* About this exercise *
The full set of lines below has to be written out again exactly.

* Records for this task *
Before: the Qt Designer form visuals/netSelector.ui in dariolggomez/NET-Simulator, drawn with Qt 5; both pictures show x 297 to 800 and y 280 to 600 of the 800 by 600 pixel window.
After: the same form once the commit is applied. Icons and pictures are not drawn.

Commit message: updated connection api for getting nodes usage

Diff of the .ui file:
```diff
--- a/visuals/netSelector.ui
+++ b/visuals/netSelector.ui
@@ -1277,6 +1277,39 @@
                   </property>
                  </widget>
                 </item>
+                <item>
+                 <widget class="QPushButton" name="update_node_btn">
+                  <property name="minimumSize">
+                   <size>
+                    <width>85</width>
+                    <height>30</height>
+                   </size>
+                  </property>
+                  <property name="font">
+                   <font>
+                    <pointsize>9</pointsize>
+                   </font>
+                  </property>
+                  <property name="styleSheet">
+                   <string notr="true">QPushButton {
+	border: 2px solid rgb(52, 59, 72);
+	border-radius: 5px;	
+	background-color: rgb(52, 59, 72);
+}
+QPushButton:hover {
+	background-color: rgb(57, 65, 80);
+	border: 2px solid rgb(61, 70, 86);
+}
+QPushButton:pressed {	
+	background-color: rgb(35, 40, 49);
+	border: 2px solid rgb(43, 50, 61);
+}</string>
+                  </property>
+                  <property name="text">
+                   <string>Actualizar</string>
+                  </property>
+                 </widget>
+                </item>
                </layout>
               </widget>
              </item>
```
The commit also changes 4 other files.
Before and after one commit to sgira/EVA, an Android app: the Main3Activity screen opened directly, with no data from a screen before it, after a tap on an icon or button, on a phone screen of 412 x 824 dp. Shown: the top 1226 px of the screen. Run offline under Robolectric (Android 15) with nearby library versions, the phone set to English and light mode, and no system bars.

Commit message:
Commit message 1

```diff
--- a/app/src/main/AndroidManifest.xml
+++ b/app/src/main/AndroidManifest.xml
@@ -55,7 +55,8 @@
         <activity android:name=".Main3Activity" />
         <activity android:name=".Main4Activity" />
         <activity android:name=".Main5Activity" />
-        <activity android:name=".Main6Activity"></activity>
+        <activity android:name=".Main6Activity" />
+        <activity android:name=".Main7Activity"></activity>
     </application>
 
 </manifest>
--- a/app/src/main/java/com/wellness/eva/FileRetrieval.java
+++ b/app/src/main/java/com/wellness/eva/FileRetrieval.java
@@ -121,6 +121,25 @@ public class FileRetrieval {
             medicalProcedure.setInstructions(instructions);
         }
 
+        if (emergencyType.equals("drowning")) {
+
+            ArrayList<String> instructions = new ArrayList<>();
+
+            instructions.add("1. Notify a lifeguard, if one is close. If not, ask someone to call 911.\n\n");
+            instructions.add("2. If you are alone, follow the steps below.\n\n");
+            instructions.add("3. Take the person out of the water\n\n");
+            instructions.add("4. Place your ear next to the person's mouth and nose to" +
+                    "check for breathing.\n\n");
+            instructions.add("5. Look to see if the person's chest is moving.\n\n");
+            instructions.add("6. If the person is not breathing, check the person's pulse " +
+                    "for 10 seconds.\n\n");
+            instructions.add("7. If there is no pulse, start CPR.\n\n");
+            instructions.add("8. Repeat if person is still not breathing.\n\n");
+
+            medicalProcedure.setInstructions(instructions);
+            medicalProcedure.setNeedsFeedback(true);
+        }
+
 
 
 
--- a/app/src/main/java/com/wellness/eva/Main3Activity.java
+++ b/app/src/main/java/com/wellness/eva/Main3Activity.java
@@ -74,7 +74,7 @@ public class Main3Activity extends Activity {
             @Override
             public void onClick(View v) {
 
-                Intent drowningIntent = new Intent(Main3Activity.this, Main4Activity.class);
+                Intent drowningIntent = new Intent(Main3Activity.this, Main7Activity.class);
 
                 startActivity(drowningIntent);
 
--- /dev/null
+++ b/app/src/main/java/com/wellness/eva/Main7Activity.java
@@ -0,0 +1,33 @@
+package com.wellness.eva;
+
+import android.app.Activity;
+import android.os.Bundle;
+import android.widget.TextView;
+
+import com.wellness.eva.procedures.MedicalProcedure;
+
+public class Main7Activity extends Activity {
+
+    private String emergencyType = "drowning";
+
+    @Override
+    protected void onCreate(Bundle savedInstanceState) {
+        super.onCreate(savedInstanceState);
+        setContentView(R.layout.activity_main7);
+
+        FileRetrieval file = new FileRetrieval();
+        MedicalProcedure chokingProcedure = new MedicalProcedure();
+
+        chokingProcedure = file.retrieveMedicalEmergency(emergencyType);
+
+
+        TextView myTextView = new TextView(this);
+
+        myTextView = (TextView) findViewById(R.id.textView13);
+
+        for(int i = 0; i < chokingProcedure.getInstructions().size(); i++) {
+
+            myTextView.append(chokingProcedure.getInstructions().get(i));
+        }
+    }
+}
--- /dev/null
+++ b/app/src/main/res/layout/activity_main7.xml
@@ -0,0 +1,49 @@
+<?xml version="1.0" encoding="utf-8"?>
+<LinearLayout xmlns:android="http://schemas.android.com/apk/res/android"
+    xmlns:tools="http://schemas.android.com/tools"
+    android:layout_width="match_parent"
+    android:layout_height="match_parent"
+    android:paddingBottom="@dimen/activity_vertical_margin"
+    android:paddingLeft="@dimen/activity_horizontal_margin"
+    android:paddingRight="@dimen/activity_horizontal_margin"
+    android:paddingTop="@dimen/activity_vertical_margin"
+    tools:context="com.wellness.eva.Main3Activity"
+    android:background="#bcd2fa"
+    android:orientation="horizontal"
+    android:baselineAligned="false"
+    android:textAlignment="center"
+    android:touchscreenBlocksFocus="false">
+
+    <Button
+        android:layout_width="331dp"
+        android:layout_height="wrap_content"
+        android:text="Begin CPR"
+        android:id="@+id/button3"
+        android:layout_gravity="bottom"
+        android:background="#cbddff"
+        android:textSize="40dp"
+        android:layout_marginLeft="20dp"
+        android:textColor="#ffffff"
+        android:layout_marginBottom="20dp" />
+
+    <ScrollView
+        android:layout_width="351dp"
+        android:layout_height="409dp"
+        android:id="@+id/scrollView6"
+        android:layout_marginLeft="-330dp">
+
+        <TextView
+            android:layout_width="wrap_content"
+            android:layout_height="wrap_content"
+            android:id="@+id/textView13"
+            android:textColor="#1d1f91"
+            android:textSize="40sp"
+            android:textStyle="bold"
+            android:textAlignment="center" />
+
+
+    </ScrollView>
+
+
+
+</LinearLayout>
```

* Response area *
Before: the Qt Designer form visuals/netSelector.ui in dariolggomez/NET-Simulator, drawn with Qt 5; both pictures show x 297 to 800 and y 280 to 600 of the 800 by 600 pixel window.
After: the same form once the commit is applied. Icons and pictures are not drawn.

Commit message: updated connection api for getting nodes usage

Diff of the .ui file:
```diff
--- a/visuals/netSelector.ui
+++ b/visuals/netSelector.ui
@@ -1277,6 +1277,39 @@
                   </property>
                  </widget>
                 </item>
+                <item>
+                 <widget class="QPushButton" name="update_node_btn">
+                  <property name="minimumSize">
+                   <size>
+                    <width>85</width>
+                    <height>30</height>
+                   </size>
+                  </property>
+                  <property name="font">
+                   <font>
+                    <pointsize>9</pointsize>
+                   </font>
+                  </property>
+                  <property name="styleSheet">
+                   <string notr="true">QPushButton {
+	border: 2px solid rgb(52, 59, 72);
+	border-radius: 5px;	
+	background-color: rgb(52, 59, 72);
+}
+QPushButton:hover {
+	background-color: rgb(57, 65, 80);
+	border: 2px solid rgb(61, 70, 86);
+}
+QPushButton:pressed {	
+	background-color: rgb(35, 40, 49);
+	border: 2px solid rgb(43, 50, 61);
+}</string>
+                  </property>
+                  <property name="text">
+                   <string>Actualizar</string>
+                  </property>
+                 </widget>
+                </item>
                </layout>
               </widget>
              </item>
```
The commit also changes 4 other files.
Before and after one commit to sgira/EVA, an Android app: the Main3Activity screen opened directly, with no data from a screen before it, after a tap on an icon or button, on a phone screen of 412 x 824 dp. Shown: the top 1226 px of the screen. Run offline under Robolectric (Android 15) with nearby library versions, the phone set to English and light mode, and no system bars.

Commit message:
Commit message 1

```diff
--- a/app/src/main/AndroidManifest.xml
+++ b/app/src/main/AndroidManifest.xml
@@ -55,7 +55,8 @@
         <activity android:name=".Main3Activity" />
         <activity android:name=".Main4Activity" />
         <activity android:name=".Main5Activity" />
-        <activity android:name=".Main6Activity"></activity>
+        <activity android:name=".Main6Activity" />
+        <activity android:name=".Main7Activity"></activity>
     </application>
 
 </manifest>
--- a/app/src/main/java/com/wellness/eva/FileRetrieval.java
+++ b/app/src/main/java/com/wellness/eva/FileRetrieval.java
@@ -121,6 +121,25 @@ public class FileRetrieval {
             medicalProcedure.setInstructions(instructions);
         }
 
+        if (emergencyType.equals("drowning")) {
+
+            ArrayList<String> instructions = new ArrayList<>();
+
+            instructions.add("1. Notify a lifeguard, if one is close. If not, ask someone to call 911.\n\n");
+            instructions.add("2. If you are alone, follow the steps below.\n\n");
+            instructions.add("3. Take the person out of the water\n\n");
+            instructions.add("4. Place your ear next to the person's mouth and nose to" +
+                    "check for breathing.\n\n");
+            instructions.add("5. Look to see if the person's chest is moving.\n\n");
+            instructions.add("6. If the person is not breathing, check the person's pulse " +
+                    "for 10 seconds.\n\n");
+            instructions.add("7. If there is no pulse, start CPR.\n\n");
+            instructions.add("8. Repeat if person is still not breathing.\n\n");
+
+            medicalProcedure.setInstructions(instructions);
+            medicalProcedure.setNeedsFeedback(true);
+        }
+
 
 
 
--- a/app/src/main/java/com/wellness/eva/Main3Activity.java
+++ b/app/src/main/java/com/wellness/eva/Main3Activity.java
@@ -74,7 +74,7 @@ public class Main3Activity extends Activity {
             @Override
             public void onClick(View v) {
 
-                Intent drowningIntent = new Intent(Main3Activity.this, Main4Activity.class);
+                Intent drowningIntent = new Intent(Main3Activity.this, Main7Activity.class);
 
                 startActivity(drowningIntent);
 
--- /dev/null
+++ b/app/src/main/java/com/wellness/eva/Main7Activity.java
@@ -0,0 +1,33 @@
+package com.wellness.eva;
+
+import android.app.Activity;
+import android.os.Bundle;
+import android.widget.TextView;
+
+import com.wellness.eva.procedures.MedicalProcedure;
+
+public class Main7Activity extends Activity {
+
+    private String emergencyType = "drowning";
+
+    @Override
+    protected void onCreate(Bundle savedInstanceState) {
+        super.onCreate(savedInstanceState);
+        setContentView(R.layout.activity_main7);
+
+        FileRetrieval file = new FileRetrieval();
+        MedicalProcedure chokingProcedure = new MedicalProcedure();
+
+        chokingProcedure = file.retrieveMedicalEmergency(emergencyType);
+
+
+        TextView myTextView = new TextView(this);
+
+        myTextView = (TextView) findViewById(R.id.textView13);
+
+        for(int i = 0; i < chokingProcedure.getInstructions().size(); i++) {
+
+            myTextView.append(chokingProcedure.getInstructions().get(i));
+        }
+    }
+}
--- /dev/null
+++ b/app/src/main/res/layout/activity_main7.xml
@@ -0,0 +1,49 @@
+<?xml version="1.0" encoding="utf-8"?>
+<LinearLayout xmlns:android="http://schemas.android.com/apk/res/android"
+    xmlns:tools="http://schemas.android.com/tools"
+    android:layout_width="match_parent"
+    android:layout_height="match_parent"
+    android:paddingBottom="@dimen/activity_vertical_margin"
+    android:paddingLeft="@dimen/activity_horizontal_margin"
+    android:paddingRight="@dimen/activity_horizontal_margin"
+    android:paddingTop="@dimen/activity_vertical_margin"
+    tools:context="com.wellness.eva.Main3Activity"
+    android:background="#bcd2fa"
+    android:orientation="horizontal"
+    android:baselineAligned="false"
+    android:textAlignment="center"
+    android:touchscreenBlocksFocus="false">
+
+    <Button
+        android:layout_width="331dp"
+        android:layout_height="wrap_content"
+        android:text="Begin CPR"
+        android:id="@+id/button3"
+        android:layout_gravity="bottom"
+        android:background="#cbddff"
+        android:textSize="40dp"
+        android:layout_marginLeft="20dp"
+        android:textColor="#ffffff"
+        android:layout_marginBottom="20dp" />
+
+    <ScrollView
+        android:layout_width="351dp"
+        android:layout_height="409dp"
+        android:id="@+id/scrollView6"
+        android:layout_marginLeft="-330dp">
+
+        <TextView
+            android:layout_width="wrap_content"
+            android:layout_height="wrap_content"
+            android:id="@+id/textView13"
+            android:textColor="#1d1f91"
+            android:textSize="40sp"
+            android:textStyle="bold"
+            android:textAlignment="center" />
+
+
+    </ScrollView>
+
+
+
+</LinearLayout>
```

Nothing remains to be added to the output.